I’m sure there are still improvements we could make, but this is a pretty fun start!

## TidalCycles Winter Solstice, Sheffield UK

We’re having a Winter Solstice party in Sheffield on 21st December at Access Space, tickets now up! Featuring some of the leading lights from the local tidalcycles community Heavy Lifting, Tich, Digital Selves, Class-Compliant Audio Interfaces, Co(n)de Zero and Nullish. It will get algorave-y at some point.. There’s a facebook event for those who are that way inclined..

## Some experiments: Reified duration, multi-parameter sequences in a single String, and chord sequences

These are a few new language features in an experimental branch of Tidal[1]. It uses a variant of the Pattern type called Epic. (It’s called an Epic because rather than having an implicit fixed duration of one, it can have an explicit duration of any length, including potentially infinite.)

Reified duration allows an Epic a of duration n can be glued (using the +- operator) to an Epic of duration k, to create one of duration n+k. (The duration of an Epic can be determined using the “period” function.)

Here’s the multi-parameter sequence idiom:

melody = p0 “t1%8 _bow d0 ,, d2 ,, _flute ,, t1%4 d5”

p0 turns the string into a ParamEpic, that is, something of type Epic ParamMap. The string descrbes four events, in sequence, separated by the “,,” symbol. The “t1%8” says “the following events have duration 1/8”. The subsequent “_bow d0” says “play the bow sample on scale degree 0.” The “,,” indicates that that’s the end of the description of the first event. The next event uses scale degree 2. Since the sample (bow) and duration (1/8) were specified already, those parameters carry over, so the next event is just like the first except it differs in scale degree. Then the flute plays, on (since it isn’t specified) degree 2 again, and again for a duration of 1/8. Last the duration switches to 1/4, and (because it’s not specified) the flute plays, on scale degree 5.

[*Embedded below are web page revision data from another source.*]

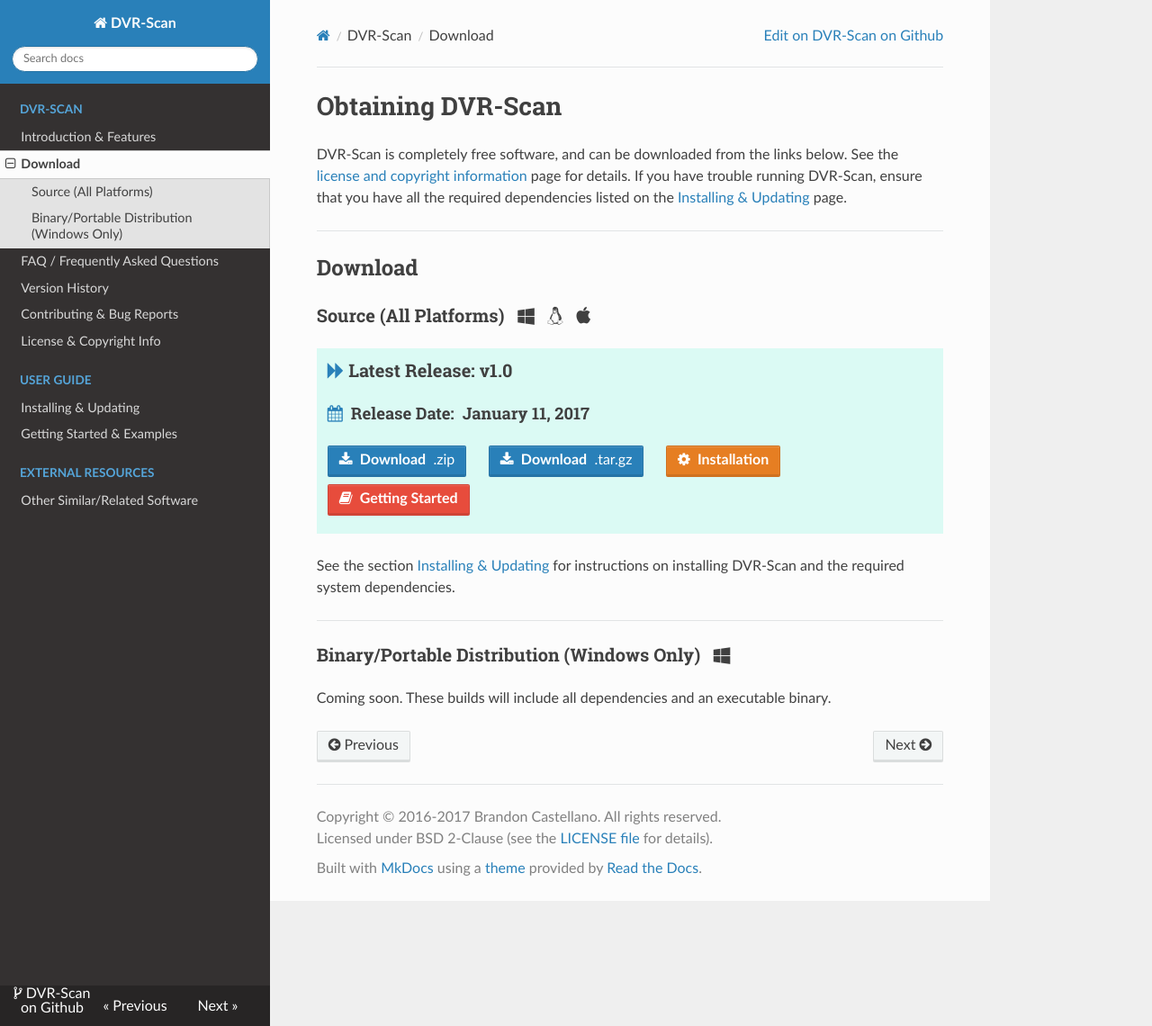
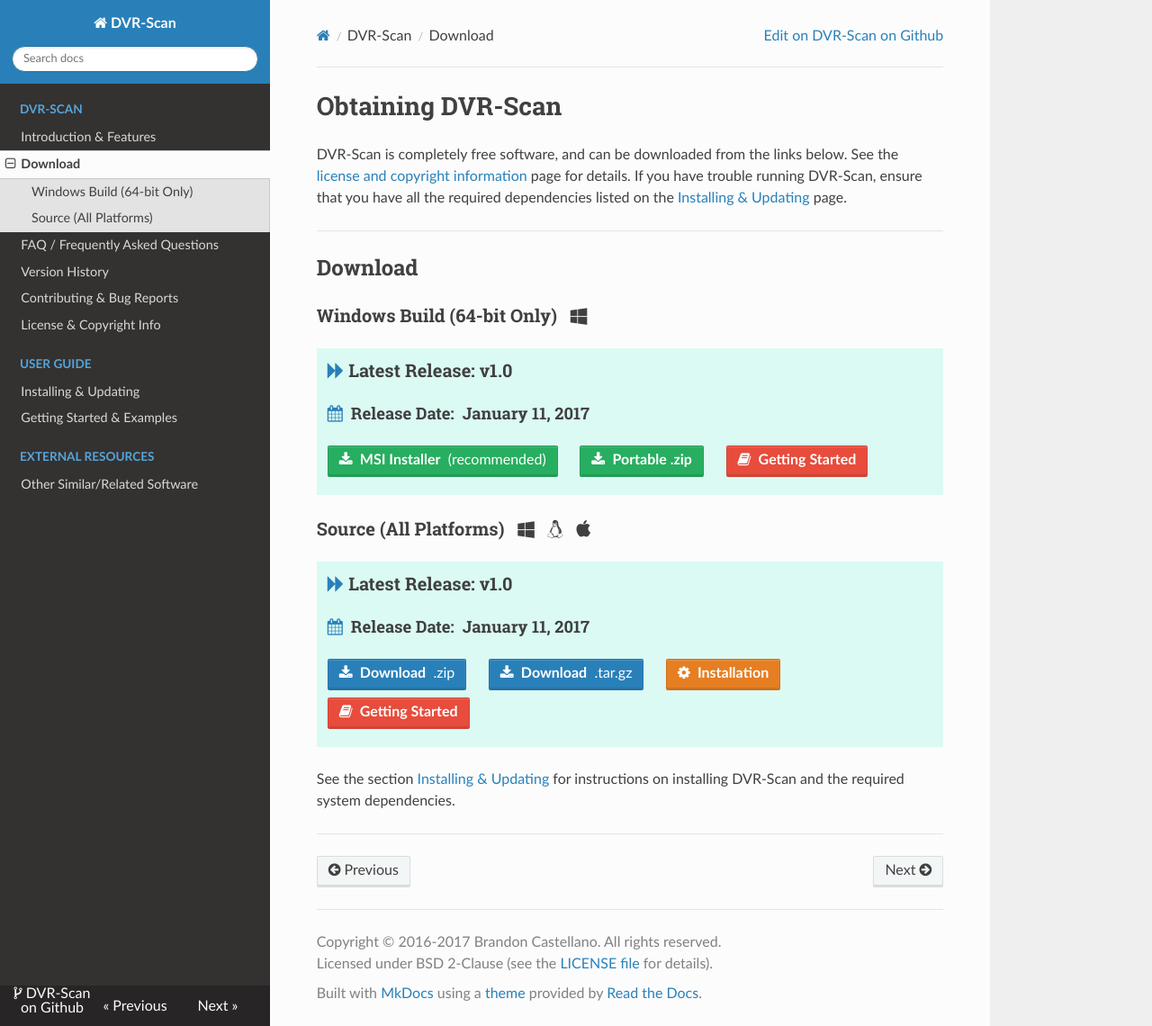
Before and after one commit to Breakthrough/DVR-Scan, an MkDocs documentation site: the page built from docs/download.md, in a window 1280 px wide and 1140 px high. Shown: the whole window at 90% size. Built offline with MkDocs 1.6.1, drawn with Linux system fonts in a browser that asks for light colours; nearby versions of some CDN libraries; old or Windows-style settings are respelled for this version of MkDocs.

Commit message:
Added links to Windows binary downloads.

```diff
--- a/docs/download.md
+++ b/docs/download.md
@@ -6,6 +6,14 @@
 ------------------------------------------------
 
 <h2>Download</h2>
+
+### Windows Build (64-bit Only) &nbsp; <span class="wy-text-neutral"><span class="fa fa-windows"></span></span>
+
+<div class="important">
+<h3 class="wy-text-neutral"><span class="fa fa-forward wy-text-info"></span> Latest Release: <b class="wy-text-neutral">v1.0</b></h3>
+<h4 class="wy-text-neutral"><span class="fa fa-calendar wy-text-info"></span>&nbsp; Release Date:&nbsp; <b>January 11, 2017</b></h4>
+<a href="https://github.com/Breakthrough/DVR-Scan/releases/download/v1.0/dvr-scan-1.0-win64.msi" class="btn btn-success" style="margin-bottom:8px;" role="button"><span class="fa fa-download"></span>&nbsp; <b>MSI Installer</b>&nbsp;&nbsp;(recommended)</a> &nbsp;&nbsp;&nbsp;&nbsp; <a href="https://github.com/Breakthrough/DVR-Scan/releases/download/v1.0/dvr-scan-1.0-win64-portable.zip" class="btn btn-success" style="margin-bottom:8px;" role="button"><span class="fa fa-download"></span>&nbsp; <b>Portable .zip</b></a> &nbsp;&nbsp;&nbsp;&nbsp; <a href="../guide/examples/" class="btn btn-danger" style="margin-bottom:8px;" role="button"><span class="fa fa-book"></span>&nbsp; <b>Getting Started</b></a>
+</div>
 
 ### Source (All Platforms) &nbsp; <span class="wy-text-neutral"><span class="fa fa-windows"></span> &nbsp; <span class="fa fa-linux"></span> &nbsp; <span class="fa fa-apple"></span></span>
 
@@ -18,7 +26,3 @@
 See the section [Installing & Updating](guide/installing.md) for instructions on installing DVR-Scan and the required system dependencies.
 
 ------------------------------------------------
-
-### Binary/Portable Distribution (Windows Only) &nbsp; <span class="wy-text-neutral"><span class="fa fa-windows"></span></span>
-
-Coming soon.  These builds will include all dependencies and an executable binary.
```
Also changed, not shown: docs/guide/installing.md (+1 -1 lines).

Other parameters (gain, speed, sustain …) can be specified in that notation — see Sound.Tidal.Epic.Parse.Cmd to see how each is written.

Here’s the scale sequence idiom:

scaleCycle = cata 1 [dim,lyd,aug]

“cata t as” turns a list (“as”) into the type “Epic a”, where each “a” has a duration of “t”. In this case, we’re creating a cycle of three scales — diminished, lydian and augmented — each with a duration of 1.

The scale cycle can be applied to the melody like this:

scaledMelody = scaleCycle <*> melody

or this:

v3 \$ scaleCycle <*> melody

This code is very incomplete. In the issue tracker[2] I’ve listed some of the directions in which I’d like to take the code. Suggestions, quesitons and contributions are eagerly invited.

[1] https://github.com/JeffreyBenjaminBrown/Tidal/tree/epic
[2] https://github.com/JeffreyBenjaminBrown/Tidal/issues